I shortly started hiking back down, and then came back to my car which had not been ticketed or towed. Two other hikers had parked at a shoulder further down Coyote Street, which seemed to be a better spot. I motored off, and went back to historic Nevada City. Paying another quarter to park again in the public lot, I went about Broad Street, taking pictures of the beautiful window fronts, during magic hour. Fall and Halloween motifs. Some of the most artistic displays that I have ever seen.

Making sure to give a big tip to the restaurant worker that informed me about the peak bump, I got a table at that highly rated eatery. Relaxing with a non-alcoholic beer and a gourmet salad, this was certainly nice. I told the waitress that I wanted $10 to go to the guy who had given me the hiking information. Finally finished with my meal, I wandered about the streets doing more photos of the window displays. It was getting to be late, but I knew the drive back home wasn't very long.

Taking 49 south, I was shortly to Interstate 80, and then stopped for a quick drink break and rest. I was pretty tired and sleepy, but thankfully made it safely back home.

Hiking then maybe 9 miles with 1,300 feet of gain, I had driven 188 miles. Spending about $72 in cash, I had captured 676 images and movie clips (644.6 MB, 720p HD, 14:46). I had used about a half tank of gas, maybe 5 gallons.

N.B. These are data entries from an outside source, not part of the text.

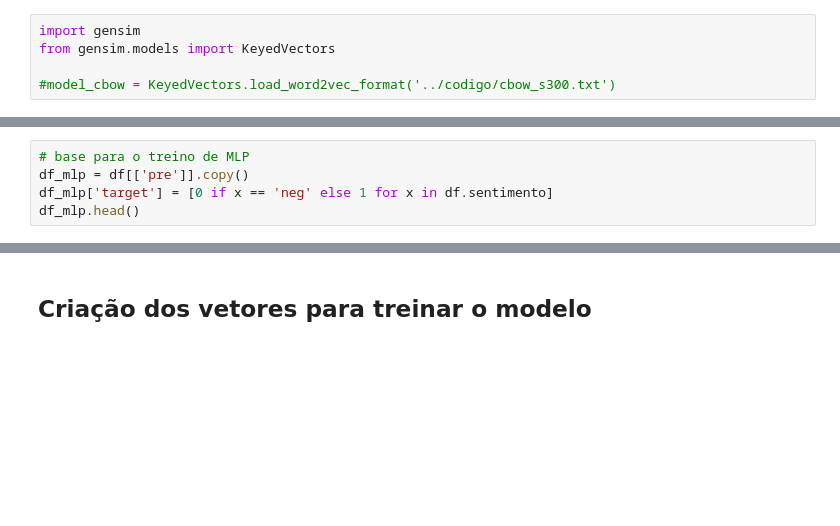
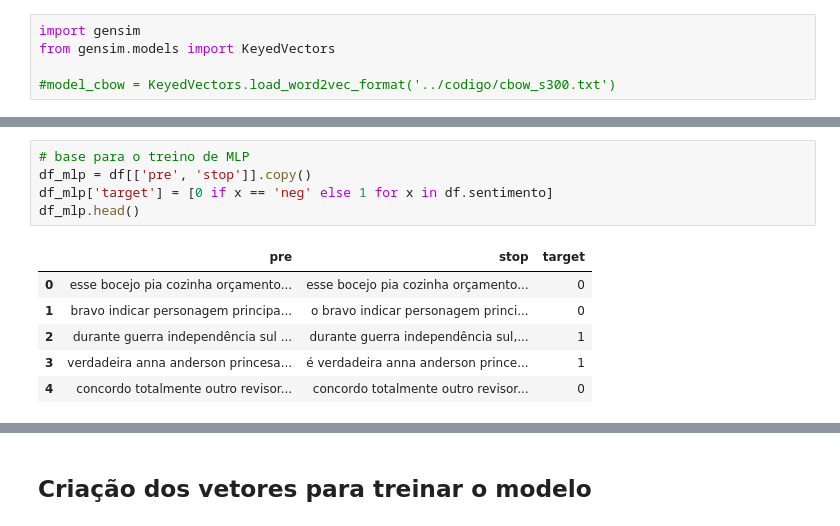
Before and after one commit to hgf777-br/trabalho-final---PLN, a Jupyter notebook: TrabalhoFinal_NLP_HGF.ipynb, the cells around one changed output, grey strips where cells are left out. Cells and saved outputs as stored; diff of their text form; blank space fills up the shorter version.

```diff
--- a/TrabalhoFinal_NLP_HGF.ipynb
+++ b/TrabalhoFinal_NLP_HGF.ipynb
@@ -1678,8 +1746,15 @@ def plot_history(history):
 # %%
 # base para o treino de MLP
-df_mlp = df[['pre']].copy()
+df_mlp = df[['pre', 'stop']].copy()
 df_mlp['target'] = [0 if x == 'neg' else 1 for x in df.sentimento]
 df_mlp.head()
+# %% [output]
+|  | pre | stop | target |
+| 0 | esse bocejo pia cozinha orçamento... | esse bocejo pia cozinha orçamento... | 0 |
+| 1 | bravo indicar personagem principa... | o bravo indicar personagem princi... | 0 |
+| 2 | durante guerra independência sul ... | durante guerra independência sul,... | 1 |
+| 3 | verdadeira anna anderson princesa... | é verdadeira anna anderson prince... | 1 |
+| 4 | concordo totalmente outro revisor... | concordo totalmente outro revisor... | 0 |
 # %%
 # dividindo com 20% para o treino e random state = 42
 df_treino_mlp, df_teste_mlp = train_test_split(
```
Also changed, not shown: parts of 47 cells of this notebook.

With some cool new software, I don't have to type up my notes, instead able now to use some incredibly fast dictation. I had given my contact information to the ranger as he said that he was interested in possibly teaming up. In a few days, I should have received a PLB, which I got online for a low price. Some new snow is due, but I will have a good time hiking this fall, wherever that may be. Still needing to have to shed some 20 pounds, I hope to get that done. Hopefully too, I'll have the best cellular phone to make my travels even better and more convenient. Tech wise, things are really looking up!